U.S. Sen. Cindy Hyde-Smith, whom Trump campaigned extensively for when she first won election to the post in 2018, has not commented since the electoral college vote. At one point, she was fund-raising on social media to help with Trump’s multiple, though unsuccessful, legal challenges.
Wicker voiced support soon after the Nov. 3 election for Trump’s efforts to look for instances of voter fraud but has remained quiet since then.
In a statement on Wednesday, Wicker told Mississippi Today, “The electoral college vote makes it clear that Joe Biden will be the next president of the United States. I am obviously disappointed in the outcome, and I know many Mississippians feel the same way. Nevertheless, we must respect the constitutional process and move on.”
Rep. Michael Guest, who lives in Rankin County, said in a statement to Mississippi Today: “The electoral college has cast the final and deciding vote for Joe Biden. My prayers are with him as he prepares to assume the office of president of the United States.”
And Rep. Trent Kelly, who lives in Lee County and represents portions of north Mississippi told the Daily Journal in Tupelo: “It appears that Joe Biden is the president-elect. I have done exactly what I said I would do. I have supported President Trump and followed every possible legal remedy to ensure the election results are valid. At this time, there does not appear to be a viable and legal remedy left to pursue.

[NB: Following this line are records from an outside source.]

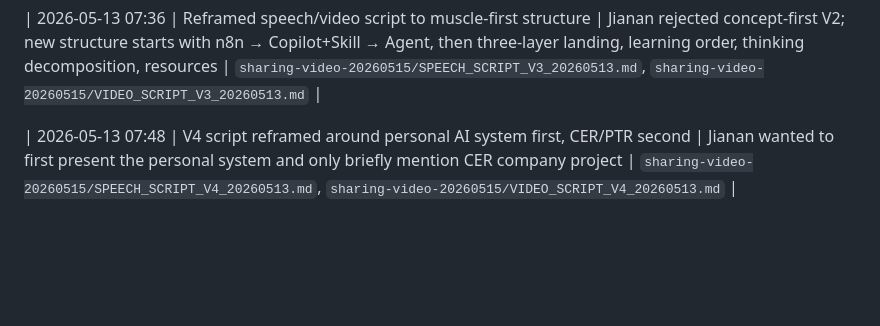
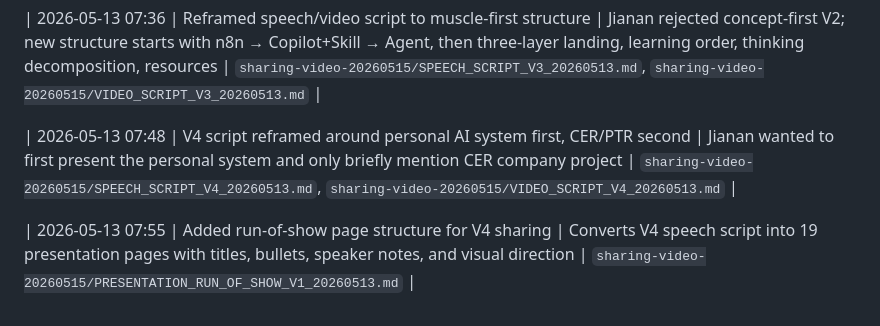
Before and after one commit to Jianan-Huang0609/auto-stack-sharing, a Markdown page: PROJECT_STATE.md, the part around one of its changes. Rendered like a GitHub page; blank space fills up the shorter version.

Commit message:
Add presentation run of show for sharing

```diff
--- a/PROJECT_STATE.md
+++ b/PROJECT_STATE.md
@@ -109,3 +109,5 @@ Learning reversal appears after the three layers: Jianan learned n8n → Skills
 | 2026-05-13 07:36 | Reframed speech/video script to muscle-first structure | Jianan rejected concept-first V2; new structure starts with n8n → Copilot+Skill → Agent, then three-layer landing, learning order, thinking decomposition, resources | `sharing-video-20260515/SPEECH_SCRIPT_V3_20260513.md`, `sharing-video-20260515/VIDEO_SCRIPT_V3_20260513.md` |
 
 | 2026-05-13 07:48 | V4 script reframed around personal AI system first, CER/PTR second | Jianan wanted to first present the personal system and only briefly mention CER company project | `sharing-video-20260515/SPEECH_SCRIPT_V4_20260513.md`, `sharing-video-20260515/VIDEO_SCRIPT_V4_20260513.md` |
+
+| 2026-05-13 07:55 | Added run-of-show page structure for V4 sharing | Converts V4 speech script into 19 presentation pages with titles, bullets, speaker notes, and visual direction | `sharing-video-20260515/PRESENTATION_RUN_OF_SHOW_V1_20260513.md` |
```
Also changed, not shown: other parts of PROJECT_STATE.md (+1 -1 lines), sharing-video-20260515/PRESENTATION_RUN_OF_SHOW_V1_20260513.md (added, +326 -0 lines).
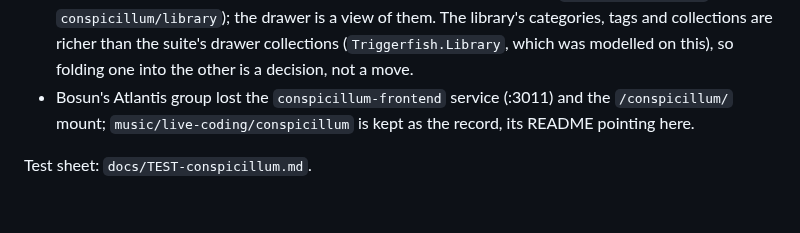
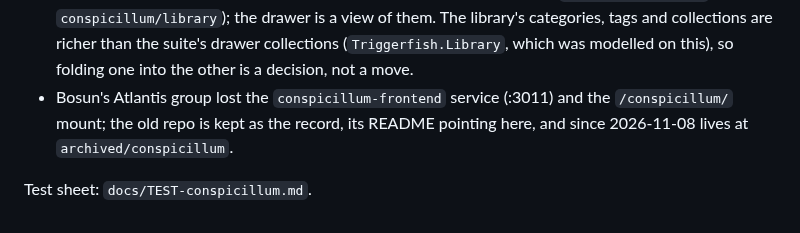
Before and after one commit to afcondon/triggerfish, a Markdown page: docs/CONSPICILLUM-DESIGN.md, the part around the change. Rendered like a GitHub page.

Commit message:
Design doc: the old Conspicillum repo is at archived/conspicillum
Co-Authored-By: Claude Opus 5.5 <noreply@anthropic.com>
Claude-Session: https://claude.ai/code/session_01AfM1i1im5rabfZ98WCa5xz

```diff
--- a/docs/CONSPICILLUM-DESIGN.md
+++ b/docs/CONSPICILLUM-DESIGN.md
@@ -1984,7 +1984,7 @@ drawer and one Limulus, and next to Vetula it read as another product.
   modelled on this), so folding one into the other is a decision, not a
   move.
 - Bosun's Atlantis group lost the `conspicillum-frontend` service (:3011)
-  and the `/conspicillum/` mount; `music/live-coding/conspicillum` is kept
-  as the record, its README pointing here.
+  and the `/conspicillum/` mount; the old repo is kept as the record, its
+  README pointing here, and since 2026-11-08 lives at `archived/conspicillum`.
 
 Test sheet: `docs/TEST-conspicillum.md`.
```
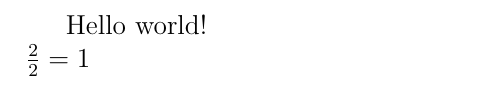
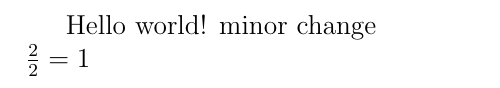
Before and after one commit to TomBrien/CV, a LaTeX CV (CV.tex): part of the page, cut so that both start at the same text. Compiled offline with pdfLaTeX.

Commit message:
Minor change
Prompt new build

```diff
--- a/CV.tex
+++ b/CV.tex
@@ -1,6 +1,6 @@
 \documentclass[12pt,a4paper]{article}
 \begin{document}
-Hello world!
+Hello world! minor change
 \\
 $\frac{2}{2} = 1$ %math mode
 \end{document}
```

“Elections and the electoral college, as well as states’ right to certify the electorate, are an integral part of all our elections dating back to our founders. Although I do not like the results of the current election, the courts and the states have spoken. Unless there is an unforeseen, valid legal challenge, I intend to support the results of the electoral college.”
On Jan. 6, if both a senator and House member jointly agree to challenge the electoral votes from any states, then the two chambers separately debate the issue. But for the challenge to prevail, both chambers must approve it by a majority vote. With the Democrats maintaining a slim majority in the House, there does not appear to be an avenue for a successful challenge for the president.
Various Republican senators also have said they would not vote in support of a challenge that would have to invalidate the ballots in multiple states to be successful.
In addition, media reports have surfaced that Senate Majority Leader Mitch McConnell, who like Wicker acknowledged Biden as the president-elect this week, has asked his caucus members not to participate in a challenge that would be unsuccessful and place his members in the position of having to make a difficult vote.
Trump and his allies have filed dozens of lawsuits challenging the election results. Those lawsuits have been rejected by judges appointed by both Democrats and Republicans, including judges appointed by Trump.
Kelly, Guest and Palazzo filed friend of the court briefs in support of the effort of Republican state attorneys general, including Lynn Fitch of Mississippi, to invalidate the results in four swing states won by Biden, Georgia, Michigan, Pennsylvania and Wisconsin.
That lawsuit was rejected by the U.S. Supreme Court.